His entry begins:
I am still new to Scotland, and understand very little of its past, although the area around Stirling in central Scotland is steeped in history. British history in the UK, especially in the period I work on, is essentially taught as English history. So, I thought I’d start early on and work my way through and picked up the new magisterial biography of Robert the Bruce by my colleague Michael Penman (Michael Penman, Robert the Bruce, King of Scots). Robert the Bruce (1274-1329) famously defeated the English at the battle of Bannockburn in 1314. This battle played quite a big role in the debates about Scottish independence in 2014 as one of the site where Scottish nationhood could be grasped. Michael Penman’s book tells us two things: Robert the Bruce’s victory at Bannockburn did not come out of nothing and cannot be explained on its own terms; and, Robert the Bruce’s victory and...[read on]About Politics of Security, from the publisher:
How did European societies experience the Cold War? Politics of Security focuses on a number of peace movements in Britain and West Germany from the end of Second World War in 1945 to the early 1970s to answer this question. Britons and West Germans had been fierce enemies in the Second World War. After 1945, however, many activists in both countries imagined themselves to be part of a common movement against nuclear armaments.Learn more about Politics of Security at the Oxford University Press website.

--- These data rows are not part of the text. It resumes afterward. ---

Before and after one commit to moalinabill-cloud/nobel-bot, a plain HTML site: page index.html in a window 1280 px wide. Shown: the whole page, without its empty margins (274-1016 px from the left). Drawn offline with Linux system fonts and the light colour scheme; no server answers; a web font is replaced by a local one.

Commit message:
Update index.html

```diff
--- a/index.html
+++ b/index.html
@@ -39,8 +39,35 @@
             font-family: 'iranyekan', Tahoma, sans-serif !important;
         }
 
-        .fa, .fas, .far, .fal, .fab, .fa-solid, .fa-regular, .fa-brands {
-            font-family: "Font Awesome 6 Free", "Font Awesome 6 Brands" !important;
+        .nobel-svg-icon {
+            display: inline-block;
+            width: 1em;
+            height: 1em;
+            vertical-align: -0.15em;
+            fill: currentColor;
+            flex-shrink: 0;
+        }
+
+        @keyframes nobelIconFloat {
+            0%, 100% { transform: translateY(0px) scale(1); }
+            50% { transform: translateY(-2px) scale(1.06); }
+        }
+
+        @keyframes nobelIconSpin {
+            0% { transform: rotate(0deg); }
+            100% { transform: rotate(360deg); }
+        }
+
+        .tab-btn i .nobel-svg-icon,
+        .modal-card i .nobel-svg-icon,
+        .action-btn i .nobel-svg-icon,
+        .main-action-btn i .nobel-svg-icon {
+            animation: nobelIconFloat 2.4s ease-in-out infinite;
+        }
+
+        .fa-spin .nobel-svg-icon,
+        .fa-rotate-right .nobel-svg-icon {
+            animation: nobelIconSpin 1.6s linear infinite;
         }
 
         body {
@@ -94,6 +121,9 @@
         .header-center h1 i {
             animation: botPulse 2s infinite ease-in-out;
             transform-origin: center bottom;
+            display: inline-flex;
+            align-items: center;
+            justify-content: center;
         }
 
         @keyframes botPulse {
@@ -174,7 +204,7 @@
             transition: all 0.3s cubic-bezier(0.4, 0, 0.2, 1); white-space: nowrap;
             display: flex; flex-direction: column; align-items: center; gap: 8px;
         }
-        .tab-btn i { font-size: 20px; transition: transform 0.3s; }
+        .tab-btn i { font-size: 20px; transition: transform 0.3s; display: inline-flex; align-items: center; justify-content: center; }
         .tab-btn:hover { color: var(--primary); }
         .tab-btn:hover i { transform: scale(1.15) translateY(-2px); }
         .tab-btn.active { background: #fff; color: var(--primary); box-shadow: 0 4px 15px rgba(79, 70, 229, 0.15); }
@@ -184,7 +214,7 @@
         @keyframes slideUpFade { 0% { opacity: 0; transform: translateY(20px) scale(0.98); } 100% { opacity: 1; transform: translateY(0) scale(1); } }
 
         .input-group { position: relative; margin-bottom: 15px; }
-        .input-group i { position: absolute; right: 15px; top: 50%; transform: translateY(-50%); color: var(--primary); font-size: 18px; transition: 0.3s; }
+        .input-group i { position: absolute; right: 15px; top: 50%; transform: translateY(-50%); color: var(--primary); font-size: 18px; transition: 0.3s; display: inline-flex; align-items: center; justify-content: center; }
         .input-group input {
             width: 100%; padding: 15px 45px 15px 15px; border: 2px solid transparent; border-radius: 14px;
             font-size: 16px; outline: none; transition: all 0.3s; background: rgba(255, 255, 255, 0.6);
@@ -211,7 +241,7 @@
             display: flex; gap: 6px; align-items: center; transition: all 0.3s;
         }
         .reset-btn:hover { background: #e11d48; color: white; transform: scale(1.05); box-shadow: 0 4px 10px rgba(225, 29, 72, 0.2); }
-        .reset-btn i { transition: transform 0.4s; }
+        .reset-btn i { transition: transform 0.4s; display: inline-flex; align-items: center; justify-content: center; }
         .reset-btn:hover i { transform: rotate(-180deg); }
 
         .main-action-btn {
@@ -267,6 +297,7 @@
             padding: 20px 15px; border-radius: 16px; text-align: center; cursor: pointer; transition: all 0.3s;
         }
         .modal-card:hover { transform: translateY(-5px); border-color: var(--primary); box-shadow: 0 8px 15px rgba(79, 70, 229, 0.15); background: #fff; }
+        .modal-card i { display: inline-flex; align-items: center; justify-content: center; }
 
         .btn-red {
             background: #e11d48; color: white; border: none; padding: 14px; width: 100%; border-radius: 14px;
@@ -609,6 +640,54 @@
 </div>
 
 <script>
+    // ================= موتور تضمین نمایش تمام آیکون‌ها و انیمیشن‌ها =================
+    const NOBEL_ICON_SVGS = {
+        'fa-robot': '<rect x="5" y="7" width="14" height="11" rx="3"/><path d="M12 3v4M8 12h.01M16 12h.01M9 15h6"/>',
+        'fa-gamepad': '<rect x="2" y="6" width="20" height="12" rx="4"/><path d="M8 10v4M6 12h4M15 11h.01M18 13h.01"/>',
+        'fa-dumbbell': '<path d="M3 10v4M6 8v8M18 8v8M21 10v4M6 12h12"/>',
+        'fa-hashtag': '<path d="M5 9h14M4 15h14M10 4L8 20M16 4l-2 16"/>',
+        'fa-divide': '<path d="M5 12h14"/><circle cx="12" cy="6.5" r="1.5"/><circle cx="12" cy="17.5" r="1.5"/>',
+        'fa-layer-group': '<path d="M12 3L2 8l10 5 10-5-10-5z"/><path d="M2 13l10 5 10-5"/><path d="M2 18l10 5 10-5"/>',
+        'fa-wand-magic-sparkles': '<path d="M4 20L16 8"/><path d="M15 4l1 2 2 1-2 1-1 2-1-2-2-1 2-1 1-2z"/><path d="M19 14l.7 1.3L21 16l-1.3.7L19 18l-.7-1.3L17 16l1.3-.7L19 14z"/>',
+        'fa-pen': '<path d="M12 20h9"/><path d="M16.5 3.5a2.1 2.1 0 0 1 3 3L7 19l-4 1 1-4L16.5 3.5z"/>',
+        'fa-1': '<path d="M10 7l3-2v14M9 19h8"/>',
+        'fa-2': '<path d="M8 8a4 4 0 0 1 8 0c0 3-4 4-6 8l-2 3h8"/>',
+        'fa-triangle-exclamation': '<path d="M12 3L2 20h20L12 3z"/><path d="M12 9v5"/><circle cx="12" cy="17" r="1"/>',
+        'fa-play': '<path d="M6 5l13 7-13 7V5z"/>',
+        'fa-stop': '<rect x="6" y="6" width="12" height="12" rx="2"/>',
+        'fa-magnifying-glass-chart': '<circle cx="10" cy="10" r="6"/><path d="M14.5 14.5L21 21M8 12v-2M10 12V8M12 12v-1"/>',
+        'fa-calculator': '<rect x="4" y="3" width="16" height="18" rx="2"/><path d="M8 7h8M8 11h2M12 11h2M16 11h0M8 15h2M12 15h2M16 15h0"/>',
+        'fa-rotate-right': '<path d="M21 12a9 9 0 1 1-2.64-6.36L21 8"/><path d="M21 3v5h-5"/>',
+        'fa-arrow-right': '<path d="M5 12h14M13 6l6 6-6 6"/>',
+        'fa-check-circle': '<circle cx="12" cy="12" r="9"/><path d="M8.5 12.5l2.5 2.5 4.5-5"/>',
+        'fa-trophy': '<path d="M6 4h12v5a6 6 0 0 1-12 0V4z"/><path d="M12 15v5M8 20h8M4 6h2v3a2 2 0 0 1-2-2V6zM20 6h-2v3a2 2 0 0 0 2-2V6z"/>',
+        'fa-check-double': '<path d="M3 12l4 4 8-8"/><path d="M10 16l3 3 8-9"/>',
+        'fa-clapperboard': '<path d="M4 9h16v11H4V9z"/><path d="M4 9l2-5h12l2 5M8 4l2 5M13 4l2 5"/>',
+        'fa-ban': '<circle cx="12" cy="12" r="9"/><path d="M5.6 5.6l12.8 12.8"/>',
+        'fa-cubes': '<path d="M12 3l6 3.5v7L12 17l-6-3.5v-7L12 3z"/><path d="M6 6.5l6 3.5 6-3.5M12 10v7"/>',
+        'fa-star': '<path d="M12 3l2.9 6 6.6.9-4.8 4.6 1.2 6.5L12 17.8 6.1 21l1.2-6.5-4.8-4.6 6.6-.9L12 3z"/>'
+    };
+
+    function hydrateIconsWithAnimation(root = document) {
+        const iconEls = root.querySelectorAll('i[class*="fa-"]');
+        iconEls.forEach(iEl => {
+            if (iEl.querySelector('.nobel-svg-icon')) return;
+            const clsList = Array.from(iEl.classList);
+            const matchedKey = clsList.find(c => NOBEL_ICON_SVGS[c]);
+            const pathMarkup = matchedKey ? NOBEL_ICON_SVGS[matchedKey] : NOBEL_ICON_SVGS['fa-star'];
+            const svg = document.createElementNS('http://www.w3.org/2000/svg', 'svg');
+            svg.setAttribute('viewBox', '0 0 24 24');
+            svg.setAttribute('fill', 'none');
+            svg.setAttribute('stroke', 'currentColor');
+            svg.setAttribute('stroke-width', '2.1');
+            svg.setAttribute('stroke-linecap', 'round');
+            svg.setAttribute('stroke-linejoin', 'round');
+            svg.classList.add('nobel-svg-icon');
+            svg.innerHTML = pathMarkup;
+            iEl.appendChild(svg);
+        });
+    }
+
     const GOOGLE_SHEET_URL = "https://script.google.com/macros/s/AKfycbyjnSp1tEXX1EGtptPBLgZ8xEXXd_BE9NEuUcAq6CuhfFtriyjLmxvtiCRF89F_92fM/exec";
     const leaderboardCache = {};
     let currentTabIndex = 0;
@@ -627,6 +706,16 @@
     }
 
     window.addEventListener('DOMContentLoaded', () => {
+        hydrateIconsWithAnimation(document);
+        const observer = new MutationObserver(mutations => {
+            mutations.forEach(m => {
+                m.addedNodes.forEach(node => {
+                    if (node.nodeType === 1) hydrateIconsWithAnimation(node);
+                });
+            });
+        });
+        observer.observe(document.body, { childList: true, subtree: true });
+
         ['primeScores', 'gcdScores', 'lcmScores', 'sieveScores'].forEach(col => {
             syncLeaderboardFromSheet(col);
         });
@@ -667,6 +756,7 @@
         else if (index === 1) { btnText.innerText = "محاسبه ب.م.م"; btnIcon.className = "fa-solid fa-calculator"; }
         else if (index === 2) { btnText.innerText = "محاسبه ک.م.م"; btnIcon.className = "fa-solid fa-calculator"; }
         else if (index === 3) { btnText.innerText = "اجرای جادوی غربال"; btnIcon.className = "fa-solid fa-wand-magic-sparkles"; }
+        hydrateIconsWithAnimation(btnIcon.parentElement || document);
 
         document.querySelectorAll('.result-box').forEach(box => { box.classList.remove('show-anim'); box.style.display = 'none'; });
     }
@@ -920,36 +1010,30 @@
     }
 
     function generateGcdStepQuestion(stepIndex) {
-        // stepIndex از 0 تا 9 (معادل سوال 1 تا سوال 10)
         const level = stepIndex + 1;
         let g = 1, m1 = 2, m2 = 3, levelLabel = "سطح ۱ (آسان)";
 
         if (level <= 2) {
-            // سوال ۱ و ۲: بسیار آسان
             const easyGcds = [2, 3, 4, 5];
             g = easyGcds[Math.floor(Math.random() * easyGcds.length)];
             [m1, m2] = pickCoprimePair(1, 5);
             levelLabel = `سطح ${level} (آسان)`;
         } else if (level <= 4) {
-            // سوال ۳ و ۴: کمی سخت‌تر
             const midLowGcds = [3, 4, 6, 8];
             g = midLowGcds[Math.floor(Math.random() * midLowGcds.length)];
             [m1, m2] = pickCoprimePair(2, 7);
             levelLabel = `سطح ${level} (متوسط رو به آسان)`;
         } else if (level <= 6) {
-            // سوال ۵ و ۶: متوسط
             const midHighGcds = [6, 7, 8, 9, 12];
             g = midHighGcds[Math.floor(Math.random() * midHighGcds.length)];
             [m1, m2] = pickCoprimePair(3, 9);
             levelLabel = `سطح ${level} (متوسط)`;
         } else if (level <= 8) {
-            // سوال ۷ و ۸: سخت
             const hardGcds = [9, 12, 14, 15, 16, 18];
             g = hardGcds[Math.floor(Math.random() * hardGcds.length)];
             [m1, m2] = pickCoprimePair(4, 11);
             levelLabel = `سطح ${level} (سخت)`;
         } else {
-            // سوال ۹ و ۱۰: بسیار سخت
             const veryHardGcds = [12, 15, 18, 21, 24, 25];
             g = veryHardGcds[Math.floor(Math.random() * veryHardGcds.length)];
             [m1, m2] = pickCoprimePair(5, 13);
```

Combining comparative and transnational histories, Politics of Security stresses how these movements were deeply embedded in their own societies, but also transcended them. In particular, it highlights the centrality of the memories of the Second World War as a prism through which people made sense of the threat of nuclear war. By placing British and West German experiences side by side, Holger Nehring illuminates the general patterns and specific features of these debates, arguing that the key characteristic of these discussions was the countries' concerns with different notions of security. The volume highlights how these ideas changed over time, how they reflected more general political, social, and cultural trends, and how they challenged mainstream assumptions of politics and government.
This volume is the first to capture in a transnational fashion what activists did on marches against nuclear warfare, and what it meant to them and to others. It highlights the ways in which people became activists, and how they were transformed by these experiences. Nehring examines how these two societies with very different experiences and memories of the cruelties and atrocities of the Second World War drew on very similar arguments when they came to understand the Cold War through the prism of the previous world war.
Holger Nehring is Professor of Contemporary European History at the University of Stirling in Scotland.
The Page 99 Test: Politics of Security.
Writers Read: Holger Nehring.